▼▼▼

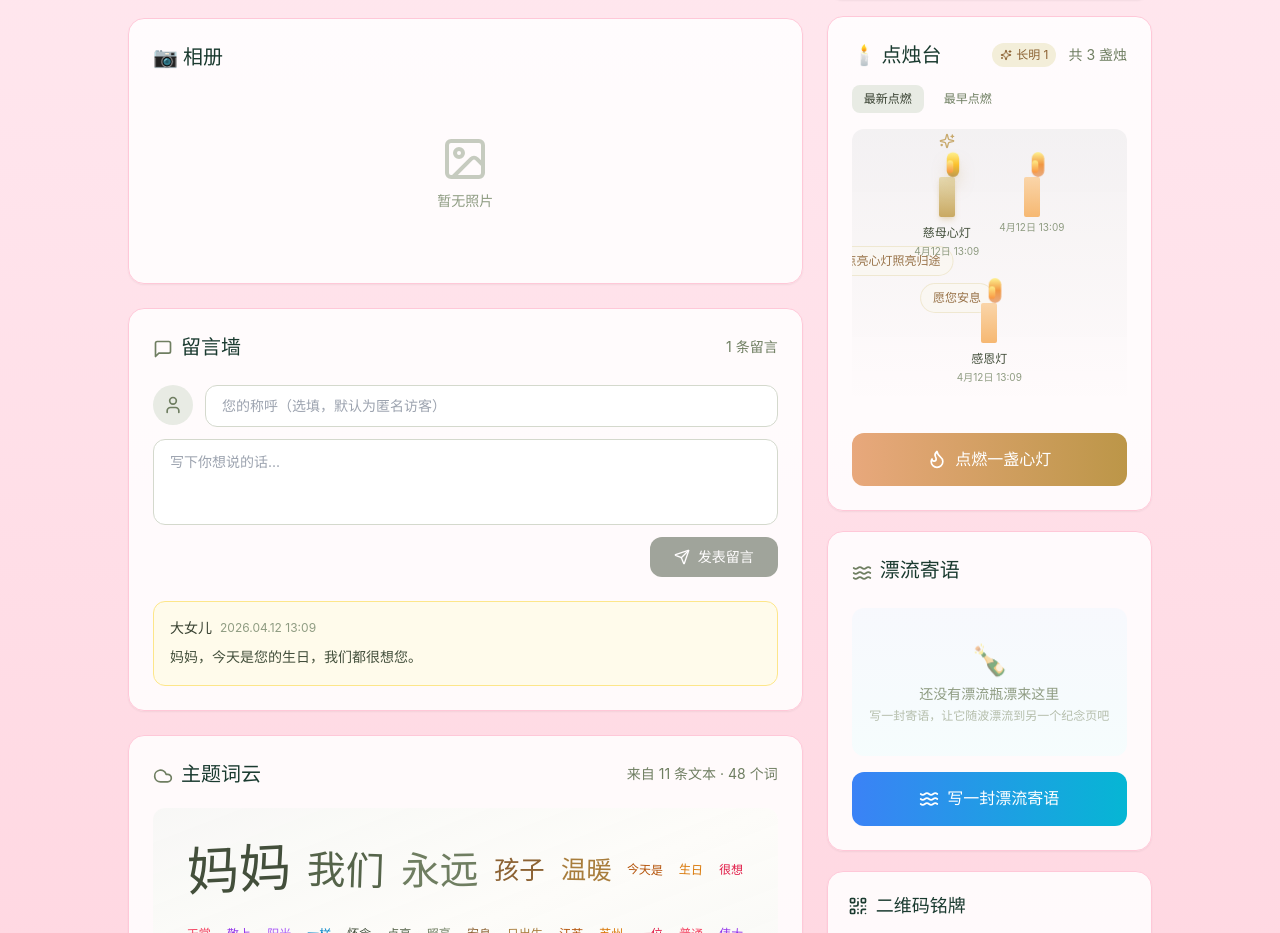
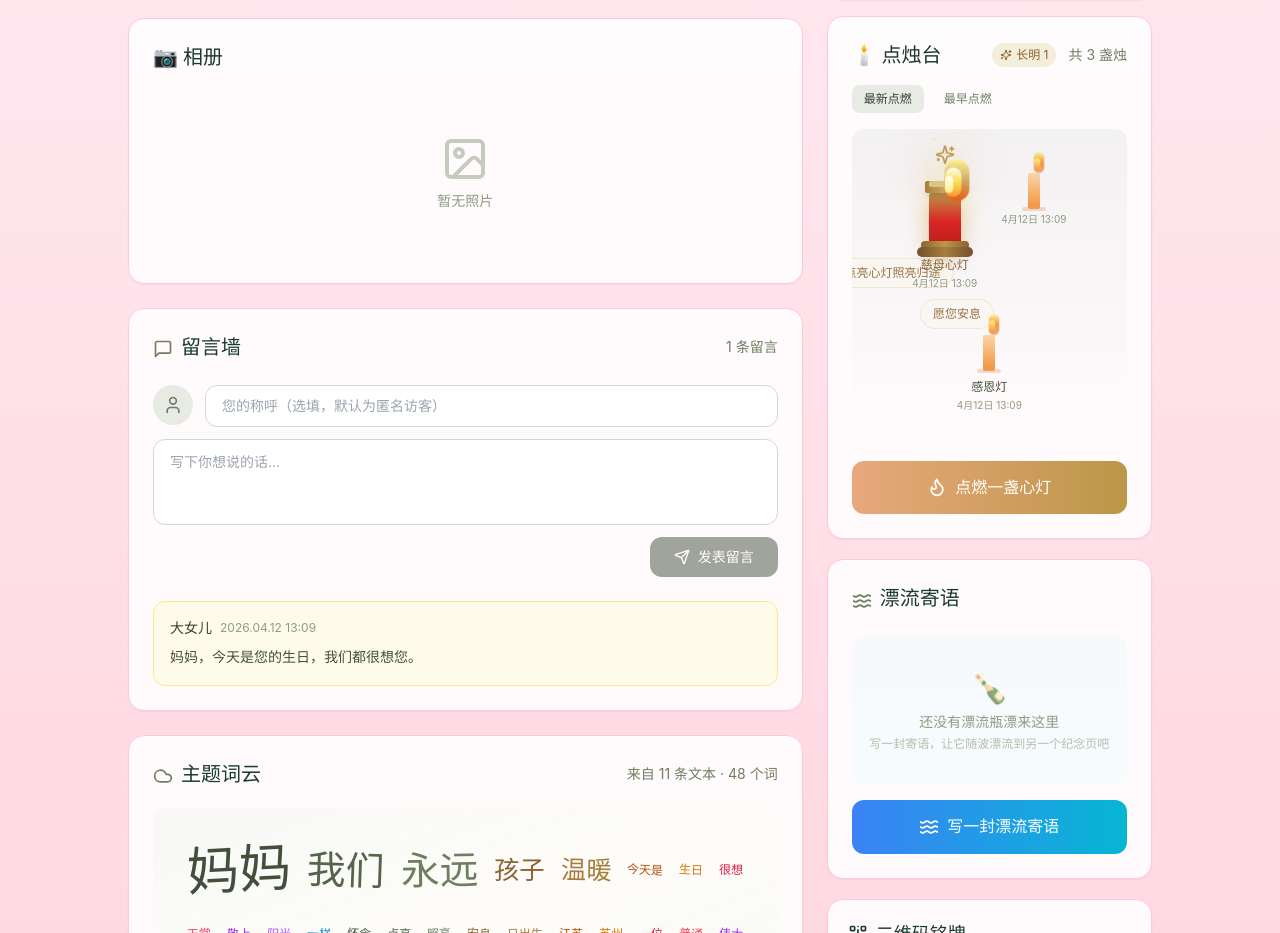
Before and after one commit to Xiang1218-Yu/xyj-126, a React (Vite) app: page /memorial/sample-002 in a window 1280 px wide. Shown: the part 1103-2036 px from the top of the page. Built offline with nearby package versions, Linux system fonts and the light colour scheme.

Commit message:
.3176934549491531:9ece285f146fb9ec6f9df9705817f6e7_6a2cd16d3df30773f325c6f9.6a2ce5953df30773f325cd8b.6a2ce595b2cc0aa3905846dd:Trae CN.T(2026/6/13 13:07:33)

```diff
--- a/src/components/CandleArea.tsx
+++ b/src/components/CandleArea.tsx
@@ -136,7 +136,7 @@ export default function CandleArea({ candles, onAddCandle, theme = "default" }:
       >
         <Danmaku items={candles} variant="candle" />
 
-        <div className="flex flex-wrap justify-center gap-5">
+        <div className="flex flex-wrap justify-center gap-6">
           {displayCandles.map((candle, index) => (
             <div
               key={candle.id}
@@ -144,44 +144,68 @@ export default function CandleArea({ candles, onAddCandle, theme = "default" }:
               style={{ animationDelay: `${index * 0.05}s`, opacity: 0 }}
               onClick={() => setSelectedCandle(candle)}
             >
-              <div className="relative w-6 h-16">
-                {candle.isEternal && (
-                  <div className="absolute -top-5 left-1/2 -translate-x-1/2 animate-pulse">
+              {candle.isEternal ? (
+                <div className="relative w-10 h-24">
+                  <div className="absolute inset-0 rounded-full bg-gradient-to-t from-gold-400/60 via-amber-400/30 to-transparent blur-md animate-pulse" />
+                  <div className="absolute -top-3 left-1/2 -translate-x-1/2 w-12 h-12 rounded-full bg-gold-400/20 blur-xl animate-pulse" style={{ animationDuration: "2s" }} />
+                  <div className="absolute -top-1 left-1/2 -translate-x-1/2">
+                    <div className="relative">
+                      <div className="absolute -left-3 -top-2 text-[8px] text-amber-300 animate-ping" style={{ animationDuration: "1.5s" }}>✦</div>
+                      <div className="absolute left-2 -top-1 text-[10px] text-gold-400 animate-pulse" style={{ animationDelay: "0.5s" }}>✧</div>
+                      <div className="absolute -left-1 -top-4 text-[8px] text-amber-200 animate-pulse" style={{ animationDelay: "1s" }}>✦</div>
+                    </div>
+                    <div className="animate-bounce" style={{ animationDuration: "2s" }}>
                       <Sparkles
                         className={cn(
-                        "w-4 h-4",
+                          "w-5 h-5",
                           theme === "starry" ? "text-amber-300" : "text-gold-500"
                         )}
                       />
                     </div>
-                )}
+                  </div>
+                  <div className="absolute bottom-0 left-1/2 -translate-x-1/2 w-8 h-14 bg-gradient-to-t from-red-700 via-red-600 to-gold-500 rounded-t-sm shadow-lg shadow-gold-500/40 group-hover:scale-105 transition-transform" />
+                  <div className="absolute bottom-[56px] left-1/2 -translate-x-1/2 w-10 h-3 bg-gradient-to-r from-gold-600 via-gold-400 to-gold-600 rounded-sm shadow-md" />
+                  <div className="absolute bottom-[62px] left-1/2 -translate-x-1/2 w-8 h-1.5 bg-gold-300 rounded-sm" />
                   <div
-                  className={cn(
-                    "absolute bottom-0 left-1/2 -translate-x-1/2 w-4 h-10 rounded-sm transition-all group-hover:scale-105",
-                    candle.isEternal
-                      ? "bg-gradient-to-t from-gold-400 to-gold-200 shadow-md shadow-gold-400/30"
-                      : "bg-gradient-to-t from-candle-300 to-candle-200"
-                  )}
+                    className="absolute top-2 left-1/2 -translate-x-1/2 w-6 h-10 bg-gradient-to-t from-orange-600 via-gold-400 to-yellow-200 rounded-full animate-flicker origin-bottom shadow-2xl shadow-gold-400/60"
+                    style={{ filter: "blur(0.3px)" }}
                   />
                   <div
-                  className={cn(
-                    "absolute top-0 left-1/2 -translate-x-1/2 w-3 h-6 rounded-full animate-flicker origin-bottom",
-                    candle.isEternal
-                      ? "bg-gradient-to-t from-gold-500 via-amber-400 to-yellow-200 shadow-lg shadow-gold-400/50"
-                      : "bg-gradient-to-t from-candle-500 via-candle-400 to-yellow-200"
-                  )}
+                    className="absolute top-4 left-1/2 -translate-x-1/2 w-4 h-7 bg-gradient-to-t from-orange-400 via-yellow-300 to-white rounded-full animate-flicker origin-bottom"
+                    style={{ animationDelay: "0.1s", filter: "blur(0.5px)" }}
+                  />
+                  <div
+                    className="absolute top-6 left-1/2 -translate-x-1/2 w-2 h-4 bg-gradient-to-t from-yellow-200 to-white rounded-full animate-flicker origin-bottom"
+                    style={{ animationDelay: "0.2s" }}
+                  />
+                  <div className="absolute bottom-0 left-1/2 -translate-x-1/2 w-12 h-2 bg-gradient-to-r from-gold-700 via-gold-500 to-gold-700 rounded-full shadow-md" />
+                  <div className="absolute -bottom-2 left-1/2 -translate-x-1/2 w-14 h-2.5 bg-gradient-to-r from-gold-800 via-gold-600 to-gold-800 rounded-full shadow-lg" />
+                </div>
+              ) : (
+                <div className="relative w-5 h-14">
+                  <div className="absolute bottom-0 left-1/2 -translate-x-1/2 w-3 h-9 bg-gradient-to-t from-candle-400 to-candle-200 rounded-sm group-hover:scale-105 transition-transform" />
+                  <div
+                    className="absolute top-0 left-1/2 -translate-x-1/2 w-2.5 h-5 bg-gradient-to-t from-candle-500 via-candle-400 to-yellow-200 rounded-full animate-flicker origin-bottom"
                     style={{ filter: "blur(0.5px)" }}
                   />
                   <div
-                  className="absolute top-2 left-1/2 -translate-x-1/2 w-1.5 h-3 bg-gradient-to-t from-orange-400 to-yellow-200 rounded-full animate-flicker origin-bottom"
+                    className="absolute top-1.5 left-1/2 -translate-x-1/2 w-1.5 h-3 bg-gradient-to-t from-orange-400 to-yellow-200 rounded-full animate-flicker origin-bottom"
                     style={{ animationDelay: "0.2s" }}
                   />
+                  <div className="absolute -bottom-0.5 left-1/2 -translate-x-1/2 w-6 h-1 bg-candle-500/40 rounded-full" />
                 </div>
+              )}
               {candle.name && (
                 <p
                   className={cn(
-                    "mt-2 text-xs font-medium max-w-[72px] truncate",
-                    theme === "starry" ? "text-gray-300" : "text-memorial-700"
+                    "mt-2 text-xs font-medium max-w-[80px] truncate",
+                    candle.isEternal
+                      ? theme === "starry"
+                        ? "text-gold-300"
+                        : "text-gold-700"
+                      : theme === "starry"
+                      ? "text-gray-300"
+                      : "text-memorial-700"
                   )}
                   title={candle.name}
                 >
@@ -412,39 +436,57 @@ export default function CandleArea({ candles, onAddCandle, theme = "default" }:
             </button>
 
             <div className="text-center mb-4">
-              <div className="relative w-8 h-20 mx-auto mb-4">
-                {selectedCandle.isEternal && (
-                  <div className="absolute -top-6 left-1/2 -translate-x-1/2 animate-pulse">
+              {selectedCandle.isEternal ? (
+                <div className="relative w-14 h-32 mx-auto mb-6">
+                  <div className="absolute inset-0 rounded-full bg-gradient-to-t from-gold-400/60 via-amber-400/30 to-transparent blur-lg animate-pulse" />
+                  <div className="absolute -top-4 left-1/2 -translate-x-1/2 w-16 h-16 rounded-full bg-gold-400/20 blur-2xl animate-pulse" style={{ animationDuration: "2s" }} />
+                  <div className="absolute -top-2 left-1/2 -translate-x-1/2">
+                    <div className="relative">
+                      <div className="absolute -left-4 -top-3 text-sm text-amber-300 animate-ping" style={{ animationDuration: "1.5s" }}>✦</div>
+                      <div className="absolute left-3 -top-2 text-base text-gold-400 animate-pulse" style={{ animationDelay: "0.5s" }}>✧</div>
+                      <div className="absolute -left-2 -top-5 text-sm text-amber-200 animate-pulse" style={{ animationDelay: "1s" }}>✦</div>
+                    </div>
+                    <div className="animate-bounce" style={{ animationDuration: "2s" }}>
                       <Sparkles
                         className={cn(
-                        "w-5 h-5",
+                          "w-7 h-7",
                           theme === "starry" ? "text-amber-300" : "text-gold-500"
                         )}
                       />
                     </div>
-                )}
+                  </div>
+                  <div className="absolute bottom-0 left-1/2 -translate-x-1/2 w-11 h-20 bg-gradient-to-t from-red-700 via-red-600 to-gold-500 rounded-t-sm shadow-xl shadow-gold-500/40" />
+                  <div className="absolute bottom-[80px] left-1/2 -translate-x-1/2 w-14 h-4 bg-gradient-to-r from-gold-600 via-gold-400 to-gold-600 rounded-sm shadow-lg" />
+                  <div className="absolute bottom-[88px] left-1/2 -translate-x-1/2 w-11 h-2 bg-gold-300 rounded-sm" />
                   <div
-                  className={cn(
-                    "absolute bottom-0 left-1/2 -translate-x-1/2 w-5 h-12 rounded-sm",
-                    selectedCandle.isEternal
-                      ? "bg-gradient-to-t from-gold-400 to-gold-200 shadow-md shadow-gold-400/30"
-                      : "bg-gradient-to-t from-candle-300 to-candle-200"
-                  )}
+                    className="absolute top-3 left-1/2 -translate-x-1/2 w-8 h-14 bg-gradient-to-t from-orange-600 via-gold-400 to-yellow-200 rounded-full animate-flicker origin-bottom shadow-2xl shadow-gold-400/60"
+                    style={{ filter: "blur(0.3px)" }}
                   />
                   <div
-                  className={cn(
-                    "absolute top-0 left-1/2 -translate-x-1/2 w-4 h-8 rounded-full animate-flicker origin-bottom",
-                    selectedCandle.isEternal
-                      ? "bg-gradient-to-t from-gold-500 via-amber-400 to-yellow-200 shadow-lg shadow-gold-400/50"
-                      : "bg-gradient-to-t from-candle-500 via-candle-400 to-yellow-200"
-                  )}
+                    className="absolute top-6 left-1/2 -translate-x-1/2 w-5 h-10 bg-gradient-to-t from-orange-400 via-yellow-300 to-white rounded-full animate-flicker origin-bottom"
+                    style={{ animationDelay: "0.1s", filter: "blur(0.5px)" }}
+                  />
+                  <div
+                    className="absolute top-9 left-1/2 -translate-x-1/2 w-3 h-6 bg-gradient-to-t from-yellow-200 to-white rounded-full animate-flicker origin-bottom"
+                    style={{ animationDelay: "0.2s" }}
+                  />
+                  <div className="absolute bottom-0 left-1/2 -translate-x-1/2 w-16 h-2.5 bg-gradient-to-r from-gold-700 via-gold-500 to-gold-700 rounded-full shadow-lg" />
+                  <div className="absolute -bottom-3 left-1/2 -translate-x-1/2 w-20 h-3 bg-gradient-to-r from-gold-800 via-gold-600 to-gold-800 rounded-full shadow-xl" />
+                </div>
+              ) : (
+                <div className="relative w-10 h-20 mx-auto mb-6">
+                  <div className="absolute bottom-0 left-1/2 -translate-x-1/2 w-7 h-14 bg-gradient-to-t from-candle-400 to-candle-200 rounded-sm" />
+                  <div
+                    className="absolute top-0 left-1/2 -translate-x-1/2 w-5 h-8 bg-gradient-to-t from-candle-500 via-candle-400 to-yellow-200 rounded-full animate-flicker origin-bottom"
                     style={{ filter: "blur(0.5px)" }}
                   />
                   <div
-                  className="absolute top-2 left-1/2 -translate-x-1/2 w-2 h-4 bg-gradient-to-t from-orange-400 to-yellow-200 rounded-full animate-flicker origin-bottom"
+                    className="absolute top-2.5 left-1/2 -translate-x-1/2 w-3 h-5 bg-gradient-to-t from-orange-400 to-yellow-200 rounded-full animate-flicker origin-bottom"
                     style={{ animationDelay: "0.2s" }}
                   />
+                  <div className="absolute -bottom-1 left-1/2 -translate-x-1/2 w-12 h-1.5 bg-candle-500/40 rounded-full" />
                 </div>
+              )}
 
               {selectedCandle.isEternal && (
                 <span
```
Lines whose indentation alone changed are shown as unchanged.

▲▲▲

- _Try it_
Return every line of the records in which the word "onAddCandle" is found.

- _Exercise solution_
@@ -136,7 +136,7 @@ export default function CandleArea({ candles, onAddCandle, theme = "default" }:
@@ -144,44 +144,68 @@ export default function CandleArea({ candles, onAddCandle, theme = "default" }:
@@ -412,39 +436,57 @@ export default function CandleArea({ candles, onAddCandle, theme = "default" }:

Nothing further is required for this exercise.